▶ **Try it**
When you copy the entries, omit the images and keep every word as it is.

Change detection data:
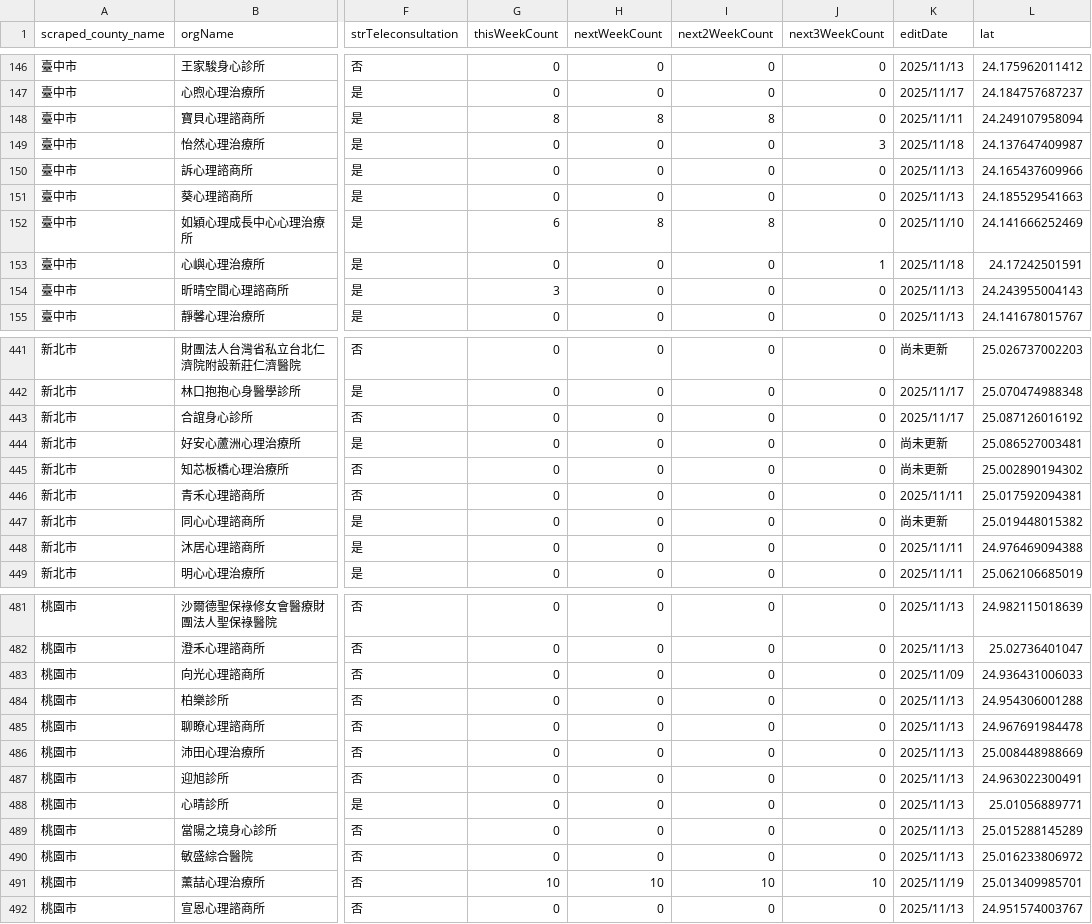
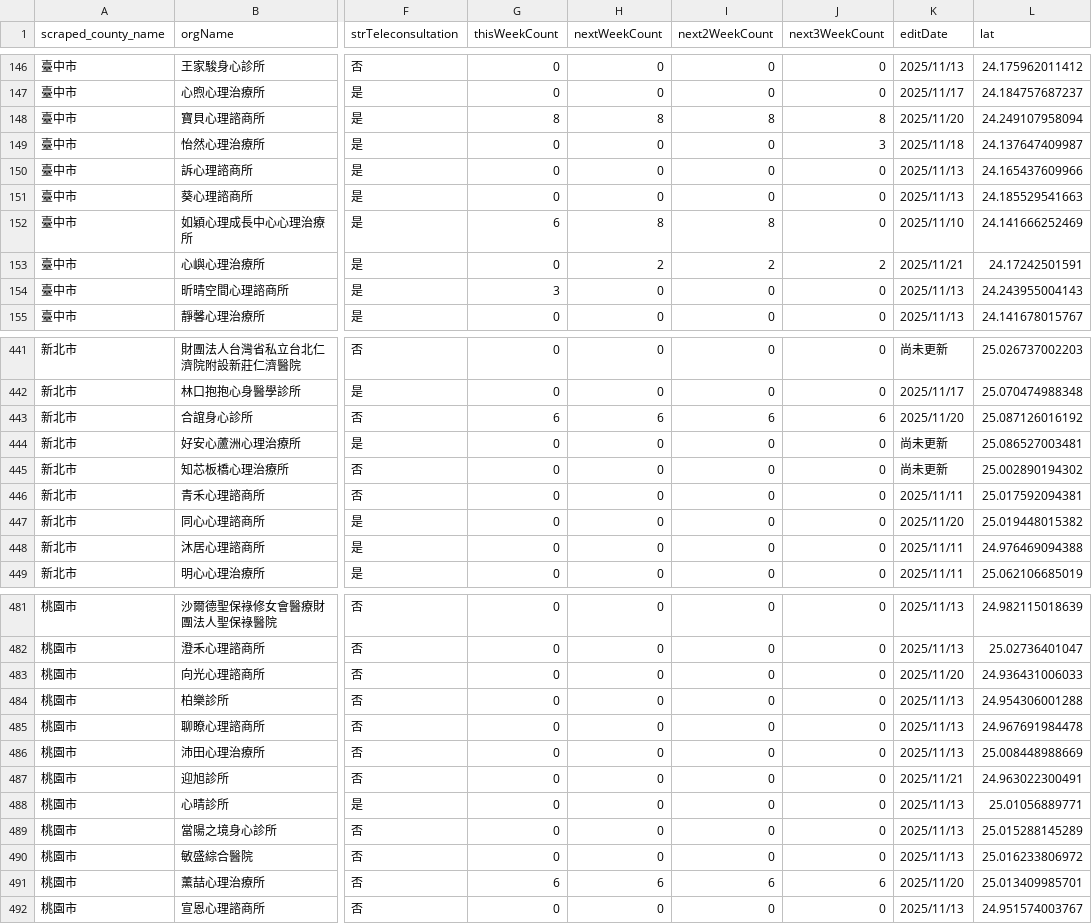
Before and after one commit to shiyuki0318/moh-counseling-map, a CSV file: MOHW_counseling_data_FINAL.csv, drawn as a sheet; only a part is shown, gaps mark what is left out; the diff covers the shown part only; the diff names each change by its address in the sheet, - before the commit and + after, or states it on an @@ line.

```diff
--- a/MOHW_counseling_data_FINAL.csv
+++ b/MOHW_counseling_data_FINAL.csv
-J148 (next3WeekCount): 0
+J148 (next3WeekCount): 8
-K148 (editDate): 2025/11/11
+K148 (editDate): 2025/11/20
-H153 (nextWeekCount): 0
+H153 (nextWeekCount): 2
-I153 (next2WeekCount): 0
+I153 (next2WeekCount): 2
-J153 (next3WeekCount): 1
+J153 (next3WeekCount): 2
-K153 (editDate): 2025/11/18
+K153 (editDate): 2025/11/21
-G443 (thisWeekCount): 0
+G443 (thisWeekCount): 6
-H443 (nextWeekCount): 0
+H443 (nextWeekCount): 6
-I443 (next2WeekCount): 0
+I443 (next2WeekCount): 6
-J443 (next3WeekCount): 0
+J443 (next3WeekCount): 6
-K443 (editDate): 2025/11/17
+K443 (editDate): 2025/11/20
-K447 (editDate): 尚未更新
+K447 (editDate): 2025/11/20
-K483 (editDate): 2025/11/09
+K483 (editDate): 2025/11/20
-K487 (editDate): 2025/11/13
+K487 (editDate): 2025/11/21
-G491 (thisWeekCount): 10
+G491 (thisWeekCount): 6
-H491 (nextWeekCount): 10
+H491 (nextWeekCount): 6
-I491 (next2WeekCount): 10
+I491 (next2WeekCount): 6
-J491 (next3WeekCount): 10
+J491 (next3WeekCount): 6
-K491 (editDate): 2025/11/19
+K491 (editDate): 2025/11/20
```
Also changed, not shown: 68 edited cells elsewhere in this file, MOHW_telehealth_data_FINAL.csv.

▶ **Result for this task**
Before and after one commit to shiyuki0318/moh-counseling-map, a CSV file: MOHW_counseling_data_FINAL.csv, drawn as a sheet; only a part is shown, gaps mark what is left out; the diff covers the shown part only; the diff names each change by its address in the sheet, - before the commit and + after, or states it on an @@ line.

```diff
--- a/MOHW_counseling_data_FINAL.csv
+++ b/MOHW_counseling_data_FINAL.csv
-J148 (next3WeekCount): 0
+J148 (next3WeekCount): 8
-K148 (editDate): 2025/11/11
+K148 (editDate): 2025/11/20
-H153 (nextWeekCount): 0
+H153 (nextWeekCount): 2
-I153 (next2WeekCount): 0
+I153 (next2WeekCount): 2
-J153 (next3WeekCount): 1
+J153 (next3WeekCount): 2
-K153 (editDate): 2025/11/18
+K153 (editDate): 2025/11/21
-G443 (thisWeekCount): 0
+G443 (thisWeekCount): 6
-H443 (nextWeekCount): 0
+H443 (nextWeekCount): 6
-I443 (next2WeekCount): 0
+I443 (next2WeekCount): 6
-J443 (next3WeekCount): 0
+J443 (next3WeekCount): 6
-K443 (editDate): 2025/11/17
+K443 (editDate): 2025/11/20
-K447 (editDate): 尚未更新
+K447 (editDate): 2025/11/20
-K483 (editDate): 2025/11/09
+K483 (editDate): 2025/11/20
-K487 (editDate): 2025/11/13
+K487 (editDate): 2025/11/21
-G491 (thisWeekCount): 10
+G491 (thisWeekCount): 6
-H491 (nextWeekCount): 10
+H491 (nextWeekCount): 6
-I491 (next2WeekCount): 10
+I491 (next2WeekCount): 6
-J491 (next3WeekCount): 10
+J491 (next3WeekCount): 6
-K491 (editDate): 2025/11/19
+K491 (editDate): 2025/11/20
```
Also changed, not shown: 68 edited cells elsewhere in this file, MOHW_telehealth_data_FINAL.csv.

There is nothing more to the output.